Task goal
If a record holds a picture, please leave the picture out and copy the rest of the record exactly.

----- Records provided

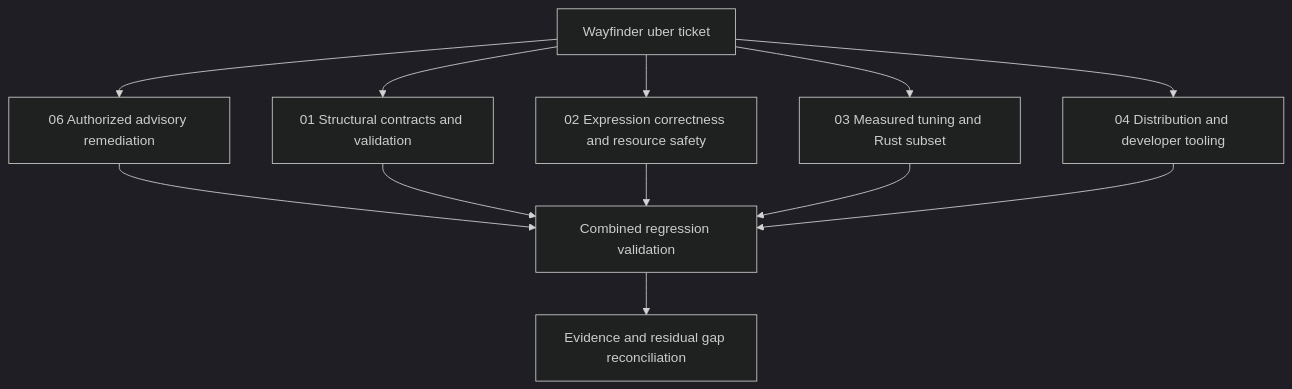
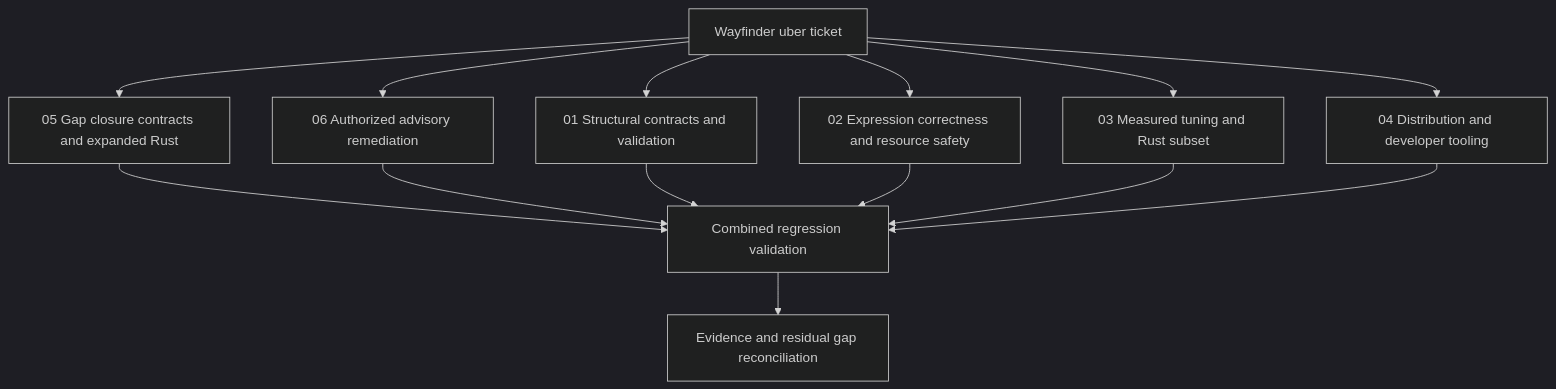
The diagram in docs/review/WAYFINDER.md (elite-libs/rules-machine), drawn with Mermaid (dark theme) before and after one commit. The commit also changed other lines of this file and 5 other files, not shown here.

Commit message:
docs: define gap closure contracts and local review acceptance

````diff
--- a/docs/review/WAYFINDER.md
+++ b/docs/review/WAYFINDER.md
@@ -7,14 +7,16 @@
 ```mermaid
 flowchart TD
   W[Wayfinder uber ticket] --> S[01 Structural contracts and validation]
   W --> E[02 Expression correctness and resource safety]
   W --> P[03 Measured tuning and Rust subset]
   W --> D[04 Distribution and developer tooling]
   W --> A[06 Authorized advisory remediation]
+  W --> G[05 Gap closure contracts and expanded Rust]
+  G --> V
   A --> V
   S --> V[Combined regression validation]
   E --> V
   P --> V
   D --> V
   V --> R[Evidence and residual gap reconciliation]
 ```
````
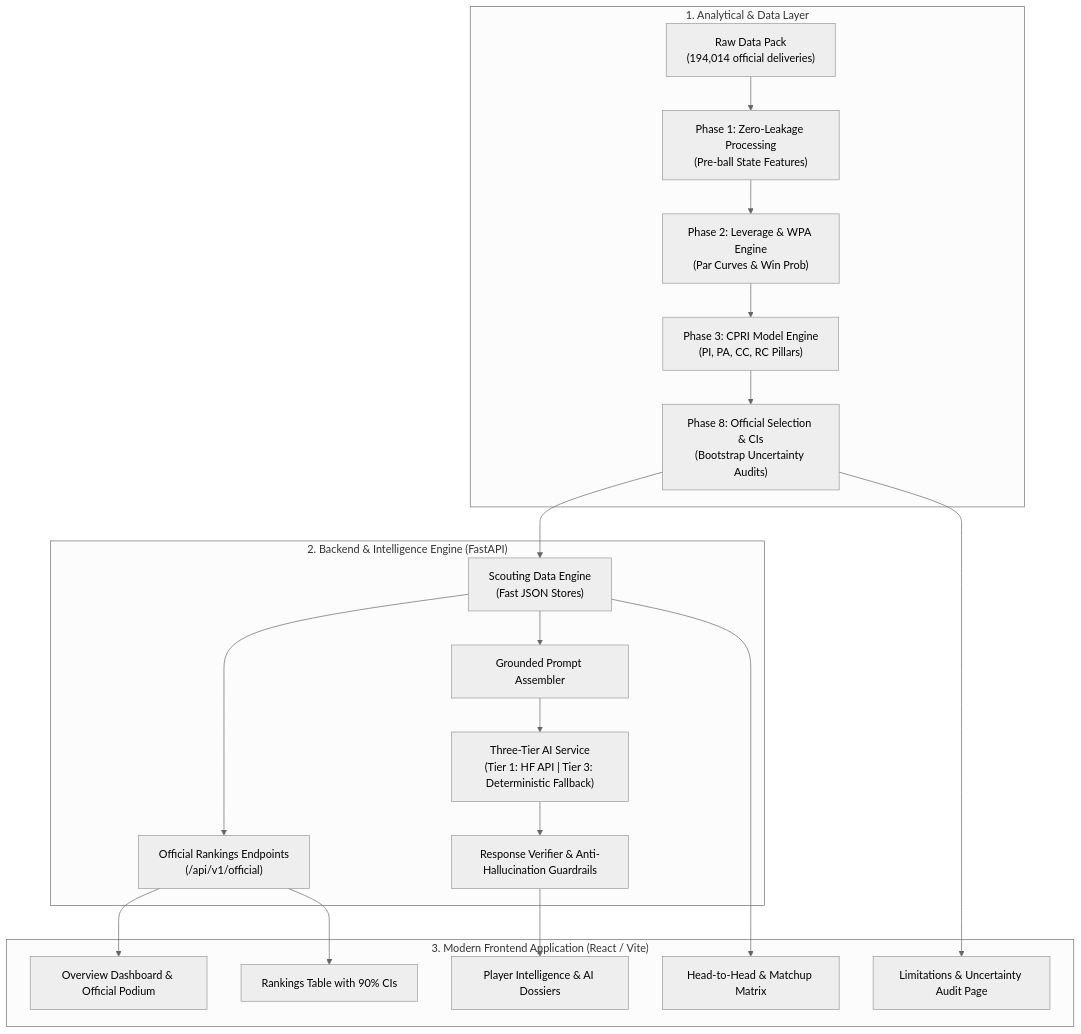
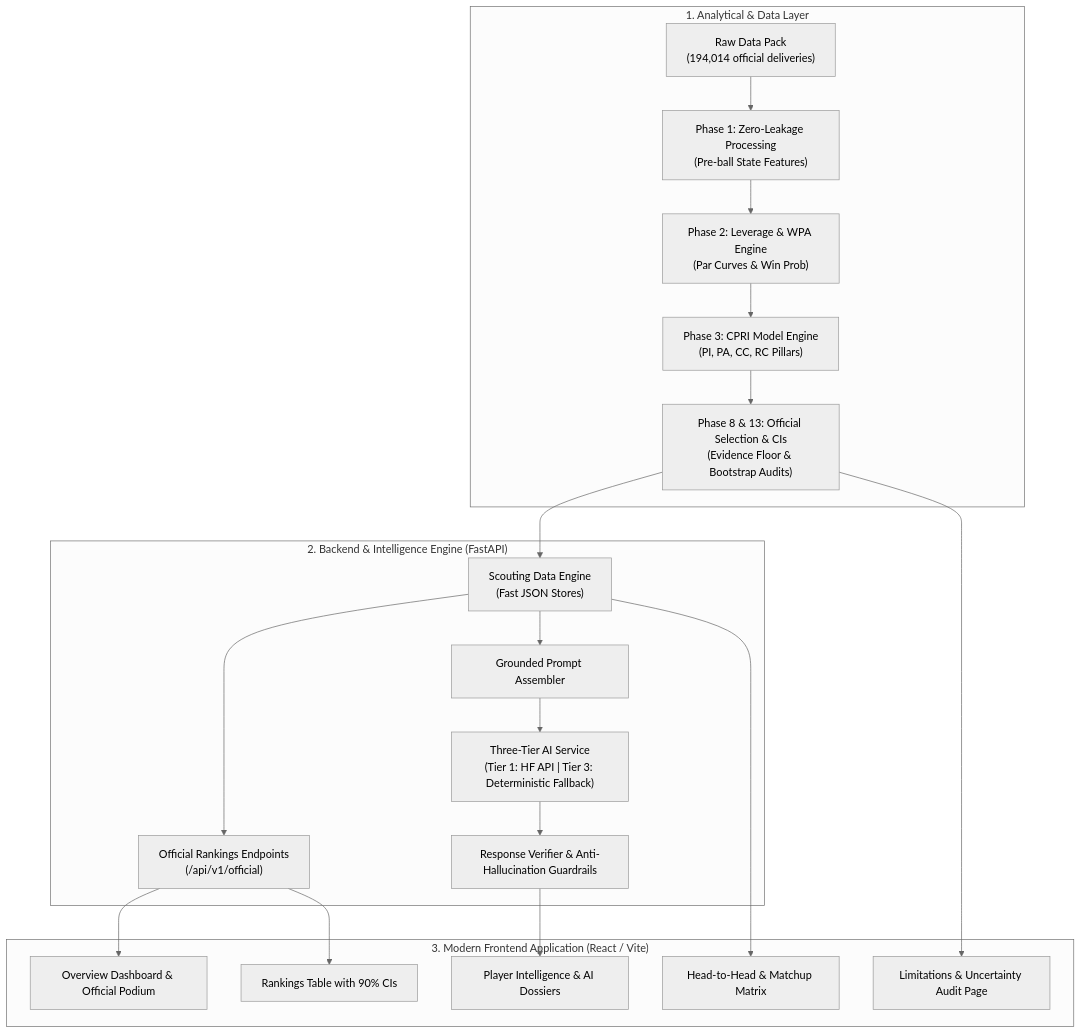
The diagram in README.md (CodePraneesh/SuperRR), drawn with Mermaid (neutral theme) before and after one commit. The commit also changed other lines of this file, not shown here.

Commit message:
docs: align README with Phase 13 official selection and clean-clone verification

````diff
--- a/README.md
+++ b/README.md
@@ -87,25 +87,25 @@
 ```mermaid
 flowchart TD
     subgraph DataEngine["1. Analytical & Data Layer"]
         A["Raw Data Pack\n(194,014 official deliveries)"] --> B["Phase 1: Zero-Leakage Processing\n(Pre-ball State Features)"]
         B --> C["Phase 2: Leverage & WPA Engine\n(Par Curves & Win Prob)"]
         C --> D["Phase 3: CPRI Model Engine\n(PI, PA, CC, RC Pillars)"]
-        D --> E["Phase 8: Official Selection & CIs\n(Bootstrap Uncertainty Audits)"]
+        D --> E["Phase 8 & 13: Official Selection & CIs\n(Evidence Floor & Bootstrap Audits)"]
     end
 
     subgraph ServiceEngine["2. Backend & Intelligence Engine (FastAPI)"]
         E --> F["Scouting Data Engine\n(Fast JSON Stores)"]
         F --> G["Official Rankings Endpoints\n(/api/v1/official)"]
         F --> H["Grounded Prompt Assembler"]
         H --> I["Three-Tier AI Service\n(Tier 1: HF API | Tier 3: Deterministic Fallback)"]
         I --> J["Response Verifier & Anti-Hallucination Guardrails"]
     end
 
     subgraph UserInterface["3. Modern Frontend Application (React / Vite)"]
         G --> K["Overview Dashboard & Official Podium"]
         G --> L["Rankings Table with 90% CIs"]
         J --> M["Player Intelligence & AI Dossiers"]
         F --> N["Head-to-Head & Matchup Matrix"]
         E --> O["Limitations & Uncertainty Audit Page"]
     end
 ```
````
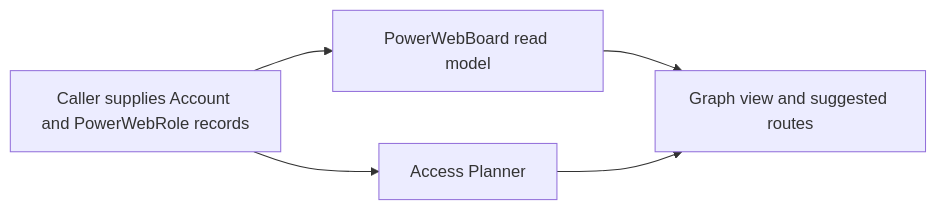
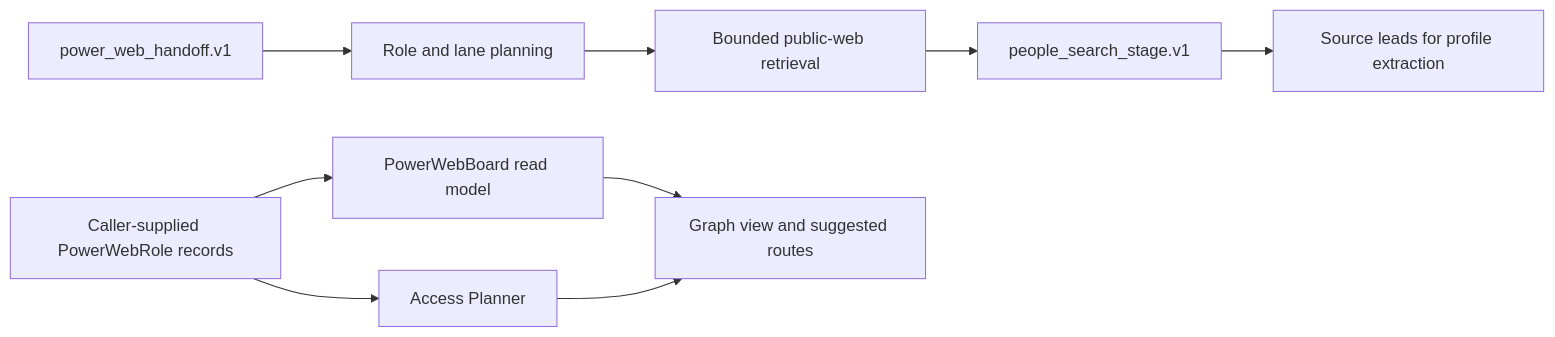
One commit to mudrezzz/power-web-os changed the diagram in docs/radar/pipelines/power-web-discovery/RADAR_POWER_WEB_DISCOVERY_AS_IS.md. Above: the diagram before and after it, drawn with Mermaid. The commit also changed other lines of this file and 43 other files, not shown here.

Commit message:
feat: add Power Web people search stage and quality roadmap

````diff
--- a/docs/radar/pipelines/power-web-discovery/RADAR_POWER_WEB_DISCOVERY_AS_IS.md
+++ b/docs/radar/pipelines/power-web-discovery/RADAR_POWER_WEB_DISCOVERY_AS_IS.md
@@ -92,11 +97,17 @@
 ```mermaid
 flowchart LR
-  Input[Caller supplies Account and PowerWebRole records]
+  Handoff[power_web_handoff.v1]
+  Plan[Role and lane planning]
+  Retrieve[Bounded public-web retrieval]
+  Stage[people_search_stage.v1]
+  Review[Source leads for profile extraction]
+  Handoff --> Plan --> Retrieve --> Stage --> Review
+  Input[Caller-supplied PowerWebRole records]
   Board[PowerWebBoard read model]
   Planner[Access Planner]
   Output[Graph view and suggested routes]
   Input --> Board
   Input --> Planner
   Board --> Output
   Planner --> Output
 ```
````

----------

Completed task
The diagram in docs/review/WAYFINDER.md (elite-libs/rules-machine), drawn with Mermaid (dark theme) before and after one commit. The commit also changed other lines of this file and 5 other files, not shown here.

Commit message:
docs: define gap closure contracts and local review acceptance

````diff
--- a/docs/review/WAYFINDER.md
+++ b/docs/review/WAYFINDER.md
@@ -7,14 +7,16 @@
 ```mermaid
 flowchart TD
   W[Wayfinder uber ticket] --> S[01 Structural contracts and validation]
   W --> E[02 Expression correctness and resource safety]
   W --> P[03 Measured tuning and Rust subset]
   W --> D[04 Distribution and developer tooling]
   W --> A[06 Authorized advisory remediation]
+  W --> G[05 Gap closure contracts and expanded Rust]
+  G --> V
   A --> V
   S --> V[Combined regression validation]
   E --> V
   P --> V
   D --> V
   V --> R[Evidence and residual gap reconciliation]
 ```
````
The diagram in README.md (CodePraneesh/SuperRR), drawn with Mermaid (neutral theme) before and after one commit. The commit also changed other lines of this file, not shown here.

Commit message:
docs: align README with Phase 13 official selection and clean-clone verification

````diff
--- a/README.md
+++ b/README.md
@@ -87,25 +87,25 @@
 ```mermaid
 flowchart TD
     subgraph DataEngine["1. Analytical & Data Layer"]
         A["Raw Data Pack\n(194,014 official deliveries)"] --> B["Phase 1: Zero-Leakage Processing\n(Pre-ball State Features)"]
         B --> C["Phase 2: Leverage & WPA Engine\n(Par Curves & Win Prob)"]
         C --> D["Phase 3: CPRI Model Engine\n(PI, PA, CC, RC Pillars)"]
-        D --> E["Phase 8: Official Selection & CIs\n(Bootstrap Uncertainty Audits)"]
+        D --> E["Phase 8 & 13: Official Selection & CIs\n(Evidence Floor & Bootstrap Audits)"]
     end
 
     subgraph ServiceEngine["2. Backend & Intelligence Engine (FastAPI)"]
         E --> F["Scouting Data Engine\n(Fast JSON Stores)"]
         F --> G["Official Rankings Endpoints\n(/api/v1/official)"]
         F --> H["Grounded Prompt Assembler"]
         H --> I["Three-Tier AI Service\n(Tier 1: HF API | Tier 3: Deterministic Fallback)"]
         I --> J["Response Verifier & Anti-Hallucination Guardrails"]
     end
 
     subgraph UserInterface["3. Modern Frontend Application (React / Vite)"]
         G --> K["Overview Dashboard & Official Podium"]
         G --> L["Rankings Table with 90% CIs"]
         J --> M["Player Intelligence & AI Dossiers"]
         F --> N["Head-to-Head & Matchup Matrix"]
         E --> O["Limitations & Uncertainty Audit Page"]
     end
 ```
````
One commit to mudrezzz/power-web-os changed the diagram in docs/radar/pipelines/power-web-discovery/RADAR_POWER_WEB_DISCOVERY_AS_IS.md. Above: the diagram before and after it, drawn with Mermaid. The commit also changed other lines of this file and 43 other files, not shown here.

Commit message:
feat: add Power Web people search stage and quality roadmap

````diff
--- a/docs/radar/pipelines/power-web-discovery/RADAR_POWER_WEB_DISCOVERY_AS_IS.md
+++ b/docs/radar/pipelines/power-web-discovery/RADAR_POWER_WEB_DISCOVERY_AS_IS.md
@@ -92,11 +97,17 @@
 ```mermaid
 flowchart LR
-  Input[Caller supplies Account and PowerWebRole records]
+  Handoff[power_web_handoff.v1]
+  Plan[Role and lane planning]
+  Retrieve[Bounded public-web retrieval]
+  Stage[people_search_stage.v1]
+  Review[Source leads for profile extraction]
+  Handoff --> Plan --> Retrieve --> Stage --> Review
+  Input[Caller-supplied PowerWebRole records]
   Board[PowerWebBoard read model]
   Planner[Access Planner]
   Output[Graph view and suggested routes]
   Input --> Board
   Input --> Planner
   Board --> Output
   Planner --> Output
 ```
````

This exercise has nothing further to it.